The U.S. government announced this week that it would infuse $250 billion from the $700 billion bailout bill into the country’s banks to help shore up the economy. But it’s apparently not an idea unique to this administration.
It was done once before, in 1932 during the Great Depression. While this Associated Press article says at that time, the money invested in bank stocks was paid back ($1.1 billion), I’m not counting on that happening now.

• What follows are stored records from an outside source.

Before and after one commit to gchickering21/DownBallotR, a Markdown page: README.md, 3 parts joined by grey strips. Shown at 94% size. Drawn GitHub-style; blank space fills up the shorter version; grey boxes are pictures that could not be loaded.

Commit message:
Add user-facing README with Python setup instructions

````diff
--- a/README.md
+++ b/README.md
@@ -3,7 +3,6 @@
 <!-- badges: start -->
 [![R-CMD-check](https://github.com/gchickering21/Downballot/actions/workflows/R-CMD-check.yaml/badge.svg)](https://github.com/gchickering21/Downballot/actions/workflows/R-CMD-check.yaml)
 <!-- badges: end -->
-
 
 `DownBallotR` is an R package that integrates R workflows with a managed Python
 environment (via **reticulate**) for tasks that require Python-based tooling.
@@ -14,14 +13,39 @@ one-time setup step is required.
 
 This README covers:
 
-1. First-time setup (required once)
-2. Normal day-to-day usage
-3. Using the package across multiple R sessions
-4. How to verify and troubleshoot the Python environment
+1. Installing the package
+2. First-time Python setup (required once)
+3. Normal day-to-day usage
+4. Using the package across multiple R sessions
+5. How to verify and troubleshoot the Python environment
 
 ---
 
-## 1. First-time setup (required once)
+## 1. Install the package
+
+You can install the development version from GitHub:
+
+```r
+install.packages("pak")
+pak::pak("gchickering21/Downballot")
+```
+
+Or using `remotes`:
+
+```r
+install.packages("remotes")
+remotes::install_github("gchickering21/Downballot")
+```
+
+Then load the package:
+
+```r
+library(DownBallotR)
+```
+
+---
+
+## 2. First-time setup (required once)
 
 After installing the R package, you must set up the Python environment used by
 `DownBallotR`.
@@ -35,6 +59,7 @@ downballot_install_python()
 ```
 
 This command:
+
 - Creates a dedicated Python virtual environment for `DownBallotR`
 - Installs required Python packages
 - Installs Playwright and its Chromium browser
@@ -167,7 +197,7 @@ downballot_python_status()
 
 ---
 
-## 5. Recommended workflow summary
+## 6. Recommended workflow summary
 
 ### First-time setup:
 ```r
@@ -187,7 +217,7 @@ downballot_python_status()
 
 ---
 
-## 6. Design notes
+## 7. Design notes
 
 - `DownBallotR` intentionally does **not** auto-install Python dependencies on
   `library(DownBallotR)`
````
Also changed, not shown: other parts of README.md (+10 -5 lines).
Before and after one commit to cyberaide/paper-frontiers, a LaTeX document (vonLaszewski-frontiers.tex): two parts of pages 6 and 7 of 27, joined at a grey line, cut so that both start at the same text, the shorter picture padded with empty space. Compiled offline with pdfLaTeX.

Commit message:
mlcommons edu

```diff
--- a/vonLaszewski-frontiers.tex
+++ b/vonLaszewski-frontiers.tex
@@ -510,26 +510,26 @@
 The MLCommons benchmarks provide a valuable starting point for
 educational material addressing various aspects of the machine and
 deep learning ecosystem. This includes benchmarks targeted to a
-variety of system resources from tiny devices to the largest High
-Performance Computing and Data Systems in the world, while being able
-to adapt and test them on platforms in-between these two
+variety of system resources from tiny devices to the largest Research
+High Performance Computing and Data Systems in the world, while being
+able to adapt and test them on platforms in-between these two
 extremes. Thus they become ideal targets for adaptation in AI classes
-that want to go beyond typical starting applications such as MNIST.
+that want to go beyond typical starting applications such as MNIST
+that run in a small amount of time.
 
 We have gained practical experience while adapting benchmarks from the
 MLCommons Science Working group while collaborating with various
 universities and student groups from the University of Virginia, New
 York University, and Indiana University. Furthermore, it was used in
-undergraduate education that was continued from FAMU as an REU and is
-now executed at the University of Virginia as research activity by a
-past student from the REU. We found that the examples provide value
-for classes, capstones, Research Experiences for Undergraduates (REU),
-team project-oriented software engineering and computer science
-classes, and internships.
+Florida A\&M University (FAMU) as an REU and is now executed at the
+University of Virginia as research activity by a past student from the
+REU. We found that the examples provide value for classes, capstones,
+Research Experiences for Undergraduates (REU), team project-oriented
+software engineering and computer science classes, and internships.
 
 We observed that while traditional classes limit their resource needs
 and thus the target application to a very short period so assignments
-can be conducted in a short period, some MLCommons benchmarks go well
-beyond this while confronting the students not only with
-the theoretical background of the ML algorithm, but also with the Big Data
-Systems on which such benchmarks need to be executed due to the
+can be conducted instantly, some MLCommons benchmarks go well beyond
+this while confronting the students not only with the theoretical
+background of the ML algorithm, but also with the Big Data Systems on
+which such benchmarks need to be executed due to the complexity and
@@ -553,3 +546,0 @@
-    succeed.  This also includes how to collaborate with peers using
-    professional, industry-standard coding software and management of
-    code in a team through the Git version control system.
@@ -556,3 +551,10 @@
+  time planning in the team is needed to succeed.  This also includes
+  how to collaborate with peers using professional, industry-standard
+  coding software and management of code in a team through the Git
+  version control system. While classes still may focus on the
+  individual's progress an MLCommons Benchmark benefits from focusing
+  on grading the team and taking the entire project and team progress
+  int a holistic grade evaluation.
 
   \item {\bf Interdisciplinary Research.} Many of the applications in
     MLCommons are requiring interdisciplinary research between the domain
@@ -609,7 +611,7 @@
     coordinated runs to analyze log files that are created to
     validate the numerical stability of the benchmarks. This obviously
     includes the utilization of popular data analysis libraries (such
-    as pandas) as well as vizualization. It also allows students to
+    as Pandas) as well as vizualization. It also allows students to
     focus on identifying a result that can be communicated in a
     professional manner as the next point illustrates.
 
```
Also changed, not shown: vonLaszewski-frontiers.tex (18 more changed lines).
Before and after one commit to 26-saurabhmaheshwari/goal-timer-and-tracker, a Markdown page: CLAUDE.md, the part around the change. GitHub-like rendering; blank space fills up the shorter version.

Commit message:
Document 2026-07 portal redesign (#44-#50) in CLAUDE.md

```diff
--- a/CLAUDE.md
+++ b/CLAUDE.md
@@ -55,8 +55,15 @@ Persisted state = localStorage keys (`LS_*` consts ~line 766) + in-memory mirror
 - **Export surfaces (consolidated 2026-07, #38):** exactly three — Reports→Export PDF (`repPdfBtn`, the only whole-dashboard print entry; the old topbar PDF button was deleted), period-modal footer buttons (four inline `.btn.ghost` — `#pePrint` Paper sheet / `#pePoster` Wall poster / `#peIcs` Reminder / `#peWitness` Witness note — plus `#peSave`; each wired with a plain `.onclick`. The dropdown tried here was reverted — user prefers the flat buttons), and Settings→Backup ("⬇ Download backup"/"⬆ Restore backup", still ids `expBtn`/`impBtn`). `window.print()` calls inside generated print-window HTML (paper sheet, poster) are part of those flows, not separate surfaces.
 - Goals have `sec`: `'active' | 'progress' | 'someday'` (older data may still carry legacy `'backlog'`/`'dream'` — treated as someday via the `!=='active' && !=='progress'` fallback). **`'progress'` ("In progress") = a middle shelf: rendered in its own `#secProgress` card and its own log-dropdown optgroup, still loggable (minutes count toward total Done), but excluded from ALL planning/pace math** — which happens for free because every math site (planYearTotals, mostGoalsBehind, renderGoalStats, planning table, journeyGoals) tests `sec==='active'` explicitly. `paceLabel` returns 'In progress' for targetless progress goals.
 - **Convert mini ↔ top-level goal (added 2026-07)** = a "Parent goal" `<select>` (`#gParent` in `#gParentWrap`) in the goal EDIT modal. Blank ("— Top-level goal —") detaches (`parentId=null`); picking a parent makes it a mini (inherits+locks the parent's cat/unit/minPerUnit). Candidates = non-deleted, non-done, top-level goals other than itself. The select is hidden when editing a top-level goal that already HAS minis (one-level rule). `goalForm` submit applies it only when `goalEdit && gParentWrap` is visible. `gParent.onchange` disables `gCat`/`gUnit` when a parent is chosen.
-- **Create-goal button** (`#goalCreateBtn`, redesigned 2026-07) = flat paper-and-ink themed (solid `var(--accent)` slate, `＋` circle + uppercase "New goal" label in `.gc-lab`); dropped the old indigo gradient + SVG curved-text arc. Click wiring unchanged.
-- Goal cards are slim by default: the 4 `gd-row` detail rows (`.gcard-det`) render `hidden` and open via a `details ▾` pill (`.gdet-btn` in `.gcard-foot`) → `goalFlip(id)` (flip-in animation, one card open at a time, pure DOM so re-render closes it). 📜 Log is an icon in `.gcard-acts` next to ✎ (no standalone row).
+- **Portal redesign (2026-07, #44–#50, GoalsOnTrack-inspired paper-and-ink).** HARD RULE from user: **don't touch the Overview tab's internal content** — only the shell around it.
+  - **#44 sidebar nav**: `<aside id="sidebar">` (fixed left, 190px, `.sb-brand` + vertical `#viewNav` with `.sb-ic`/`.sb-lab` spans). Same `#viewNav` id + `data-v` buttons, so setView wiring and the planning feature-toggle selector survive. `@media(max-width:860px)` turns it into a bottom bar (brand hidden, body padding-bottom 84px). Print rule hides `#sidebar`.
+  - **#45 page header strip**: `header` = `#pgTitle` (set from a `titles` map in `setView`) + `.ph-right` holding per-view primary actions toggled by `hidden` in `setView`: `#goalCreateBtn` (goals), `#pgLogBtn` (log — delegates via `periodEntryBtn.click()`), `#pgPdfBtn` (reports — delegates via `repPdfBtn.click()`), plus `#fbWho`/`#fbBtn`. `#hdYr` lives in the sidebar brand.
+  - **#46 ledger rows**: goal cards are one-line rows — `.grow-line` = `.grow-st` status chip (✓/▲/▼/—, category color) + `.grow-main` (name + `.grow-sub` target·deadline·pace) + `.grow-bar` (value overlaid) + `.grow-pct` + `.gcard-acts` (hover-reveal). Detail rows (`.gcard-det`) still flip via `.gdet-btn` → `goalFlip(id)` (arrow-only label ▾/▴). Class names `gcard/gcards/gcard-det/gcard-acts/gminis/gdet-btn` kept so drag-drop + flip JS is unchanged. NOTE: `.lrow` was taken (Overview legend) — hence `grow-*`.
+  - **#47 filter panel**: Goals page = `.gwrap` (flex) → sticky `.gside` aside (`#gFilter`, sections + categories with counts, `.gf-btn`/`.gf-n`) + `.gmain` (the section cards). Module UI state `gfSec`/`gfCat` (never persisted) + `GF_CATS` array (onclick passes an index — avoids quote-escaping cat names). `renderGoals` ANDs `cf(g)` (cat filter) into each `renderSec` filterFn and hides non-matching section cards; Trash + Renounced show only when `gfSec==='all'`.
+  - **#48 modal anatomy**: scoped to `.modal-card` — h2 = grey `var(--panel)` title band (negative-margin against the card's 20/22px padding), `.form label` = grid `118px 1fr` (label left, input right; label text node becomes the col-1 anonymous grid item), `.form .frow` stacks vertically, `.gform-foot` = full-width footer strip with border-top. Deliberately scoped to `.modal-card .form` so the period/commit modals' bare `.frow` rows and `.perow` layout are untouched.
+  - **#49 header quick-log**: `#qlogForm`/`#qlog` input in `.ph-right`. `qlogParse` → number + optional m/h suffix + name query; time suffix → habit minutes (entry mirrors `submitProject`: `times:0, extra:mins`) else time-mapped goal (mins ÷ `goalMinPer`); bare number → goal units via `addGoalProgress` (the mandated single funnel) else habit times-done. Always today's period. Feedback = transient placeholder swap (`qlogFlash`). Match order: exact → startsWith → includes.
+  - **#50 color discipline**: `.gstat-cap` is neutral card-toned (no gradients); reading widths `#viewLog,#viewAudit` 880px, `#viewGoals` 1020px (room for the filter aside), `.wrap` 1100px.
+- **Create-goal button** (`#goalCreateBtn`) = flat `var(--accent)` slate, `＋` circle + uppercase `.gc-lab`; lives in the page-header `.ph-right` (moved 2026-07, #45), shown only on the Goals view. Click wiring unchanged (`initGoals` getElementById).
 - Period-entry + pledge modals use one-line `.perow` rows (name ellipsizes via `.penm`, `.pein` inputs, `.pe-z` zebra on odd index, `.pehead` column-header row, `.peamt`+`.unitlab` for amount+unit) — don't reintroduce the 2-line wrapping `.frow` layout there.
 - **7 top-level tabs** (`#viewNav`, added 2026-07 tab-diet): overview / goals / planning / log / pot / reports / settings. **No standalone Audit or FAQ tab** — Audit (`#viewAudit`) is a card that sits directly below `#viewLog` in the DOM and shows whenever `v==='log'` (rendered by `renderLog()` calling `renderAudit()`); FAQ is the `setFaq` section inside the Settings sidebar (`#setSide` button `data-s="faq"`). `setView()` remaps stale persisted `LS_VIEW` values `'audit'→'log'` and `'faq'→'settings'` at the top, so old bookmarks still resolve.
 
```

Neither am I counting on this version of the program to stay its intended course. Created in 1932, the Reconstruction Finance agency initially was to help banks in crisis, but expanded to subsidize farmers, other businesses and World War II, and also got involved in the gold market. I’m afraid I see that happening again in 2008.